**Available records**
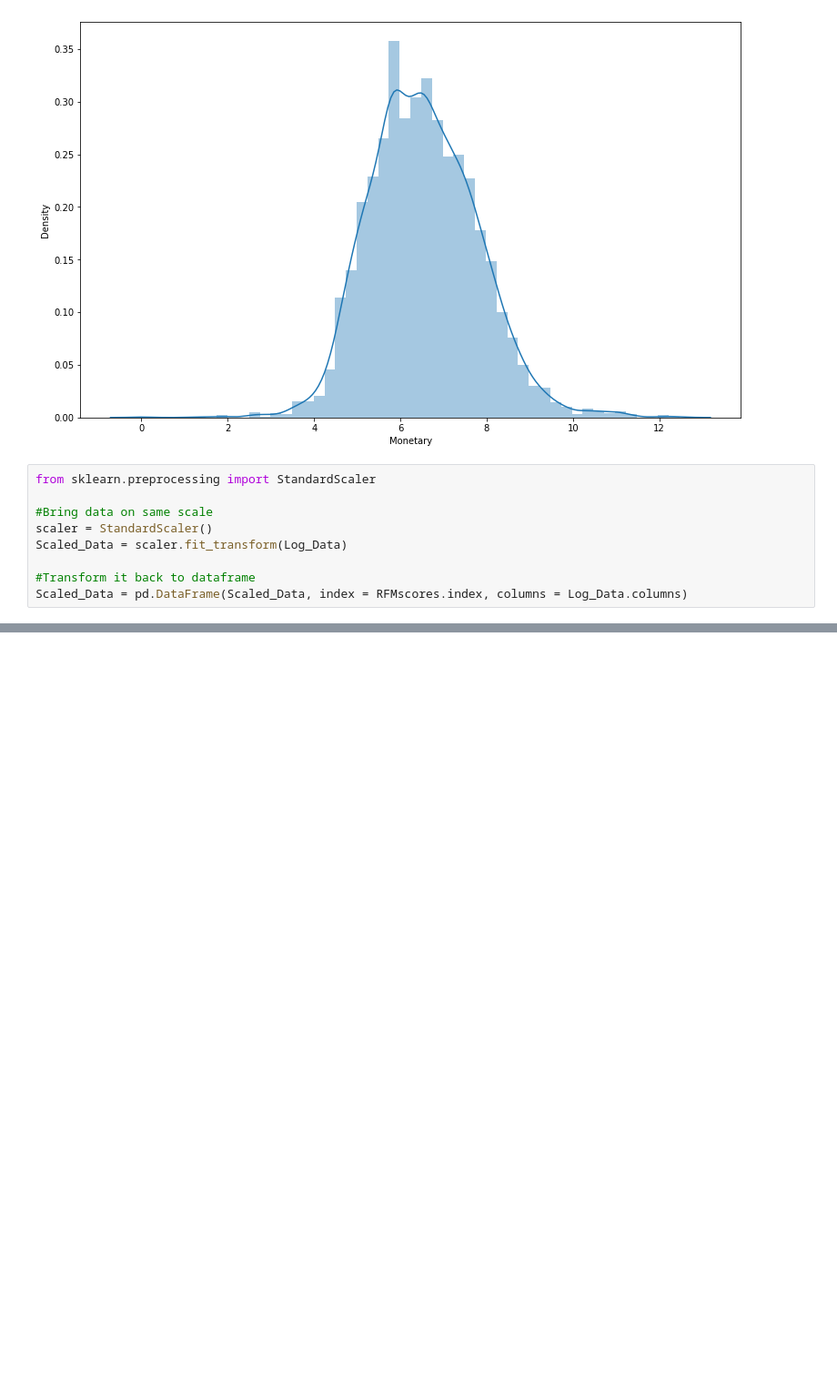
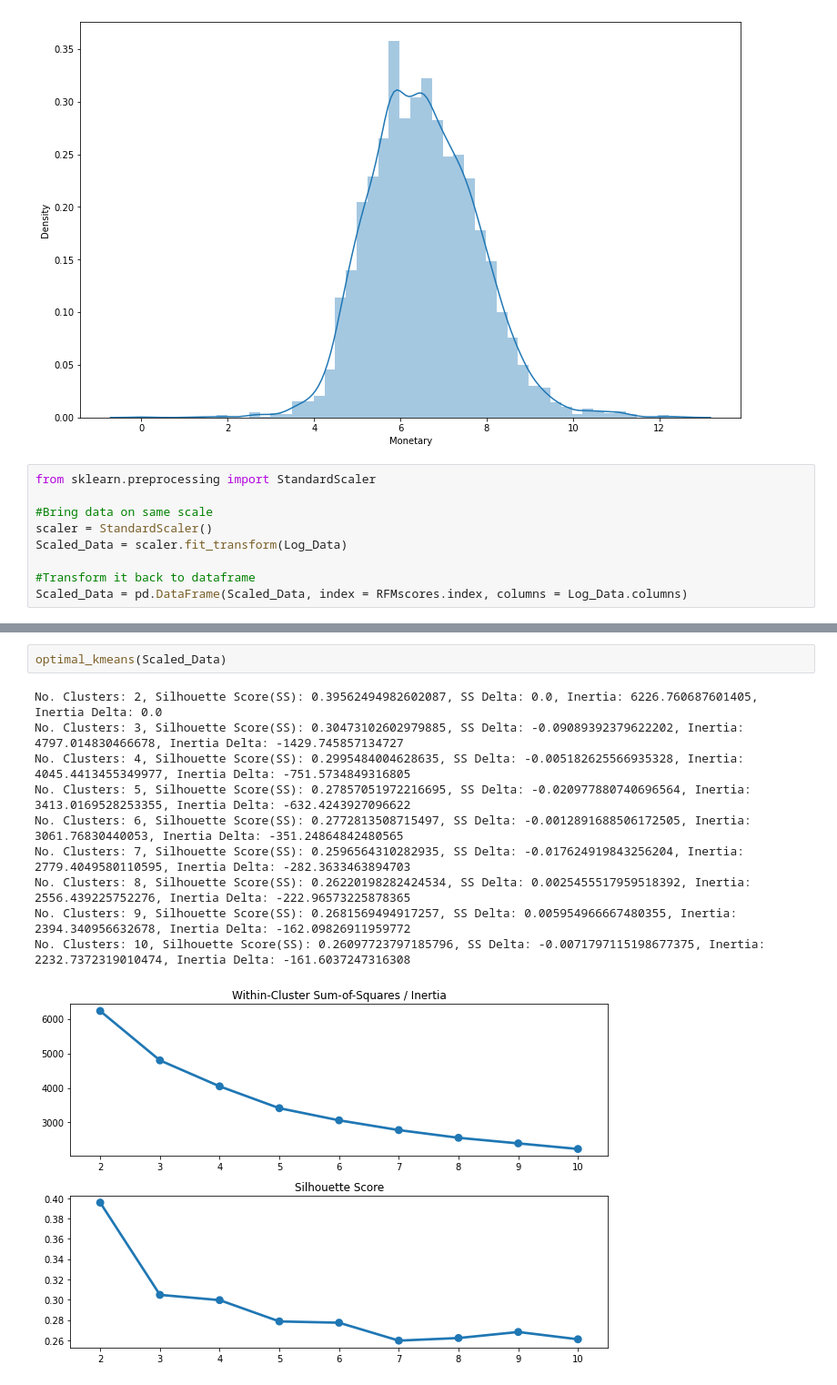
Before and after one commit to Vidhuran-Rajendran/Customer_Segmentation, a Jupyter notebook: Online_Retail_Customer_Segmentation_Capstone_Project.ipynb, the cells around one changed output, grey strips where cells are left out. Shown at 91% size. Saved outputs shown, nothing was run; the diff lists cells and outputs as text; blank space fills up the shorter version.

```diff
--- a/Online_Retail_Customer_Segmentation_Capstone_Project.ipynb
+++ b/Online_Retail_Customer_Segmentation_Capstone_Project.ipynb
@@ -509,0 +567,13 @@ Scaled_Data = pd.DataFrame(Scaled_Data, index = RFMscores.index, columns = Log_D
+# %%
+optimal_kmeans(Scaled_Data)
+# %% [output]
+No. Clusters: 2, Silhouette Score(SS): 0.39562494982602087, SS Delta: 0.0, Inertia: 6226.760687601405, Inertia Delta: 0.0
+No. Clusters: 3, Silhouette Score(SS): 0.30473102602979885, SS Delta: -0.09089392379622202, Inertia: 4797.014830466678, Inertia Delta: -1429.745857134727
+No. Clusters: 4, Silhouette Score(SS): 0.2995484004628635, SS Delta: -0.005182625566935328, Inertia: 4045.4413455349977, Inertia Delta: -751.5734849316805
+No. Clusters: 5, Silhouette Score(SS): 0.27857051972216695, SS Delta: -0.020977880740696564, Inertia: 3413.0169528253355, Inertia Delta: -632.4243927096622
+No. Clusters: 6, Silhouette Score(SS): 0.2772813508715497, SS Delta: -0.0012891688506172505, Inertia: 3061.76830440053, Inertia Delta: -351.24864842480565
+No. Clusters: 7, Silhouette Score(SS): 0.2596564310282935, SS Delta: -0.017624919843256204, Inertia: 2779.4049580110595, Inertia Delta: -282.3633463894703
+No. Clusters: 8, Silhouette Score(SS): 0.26220198282424534, SS Delta: 0.0025455517959518392, Inertia: 2556.439225752276, Inertia Delta: -222.96573225878365
+No. Clusters: 9, Silhouette Score(SS): 0.2681569494917257, SS Delta: 0.005954966667480355, Inertia: 2394.340956632678, Inertia Delta: -162.09826911959772
+No. Clusters: 10, Silhouette Score(SS): 0.26097723797185796, SS Delta: -0.0071797115198677375, Inertia: 2232.7372319010474, Inertia Delta: -161.6037247316308
+[figure, added]
```
Also changed, not shown: parts of 15 cells of this notebook.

**What is required**
Give the entries again exactly, but skip every image.

**Written solution**
Before and after one commit to Vidhuran-Rajendran/Customer_Segmentation, a Jupyter notebook: Online_Retail_Customer_Segmentation_Capstone_Project.ipynb, the cells around one changed output, grey strips where cells are left out. Shown at 91% size. Saved outputs shown, nothing was run; the diff lists cells and outputs as text; blank space fills up the shorter version.

```diff
--- a/Online_Retail_Customer_Segmentation_Capstone_Project.ipynb
+++ b/Online_Retail_Customer_Segmentation_Capstone_Project.ipynb
@@ -509,0 +567,13 @@ Scaled_Data = pd.DataFrame(Scaled_Data, index = RFMscores.index, columns = Log_D
+# %%
+optimal_kmeans(Scaled_Data)
+# %% [output]
+No. Clusters: 2, Silhouette Score(SS): 0.39562494982602087, SS Delta: 0.0, Inertia: 6226.760687601405, Inertia Delta: 0.0
+No. Clusters: 3, Silhouette Score(SS): 0.30473102602979885, SS Delta: -0.09089392379622202, Inertia: 4797.014830466678, Inertia Delta: -1429.745857134727
+No. Clusters: 4, Silhouette Score(SS): 0.2995484004628635, SS Delta: -0.005182625566935328, Inertia: 4045.4413455349977, Inertia Delta: -751.5734849316805
+No. Clusters: 5, Silhouette Score(SS): 0.27857051972216695, SS Delta: -0.020977880740696564, Inertia: 3413.0169528253355, Inertia Delta: -632.4243927096622
+No. Clusters: 6, Silhouette Score(SS): 0.2772813508715497, SS Delta: -0.0012891688506172505, Inertia: 3061.76830440053, Inertia Delta: -351.24864842480565
+No. Clusters: 7, Silhouette Score(SS): 0.2596564310282935, SS Delta: -0.017624919843256204, Inertia: 2779.4049580110595, Inertia Delta: -282.3633463894703
+No. Clusters: 8, Silhouette Score(SS): 0.26220198282424534, SS Delta: 0.0025455517959518392, Inertia: 2556.439225752276, Inertia Delta: -222.96573225878365
+No. Clusters: 9, Silhouette Score(SS): 0.2681569494917257, SS Delta: 0.005954966667480355, Inertia: 2394.340956632678, Inertia Delta: -162.09826911959772
+No. Clusters: 10, Silhouette Score(SS): 0.26097723797185796, SS Delta: -0.0071797115198677375, Inertia: 2232.7372319010474, Inertia Delta: -161.6037247316308
+[figure, added]
```
Also changed, not shown: parts of 15 cells of this notebook.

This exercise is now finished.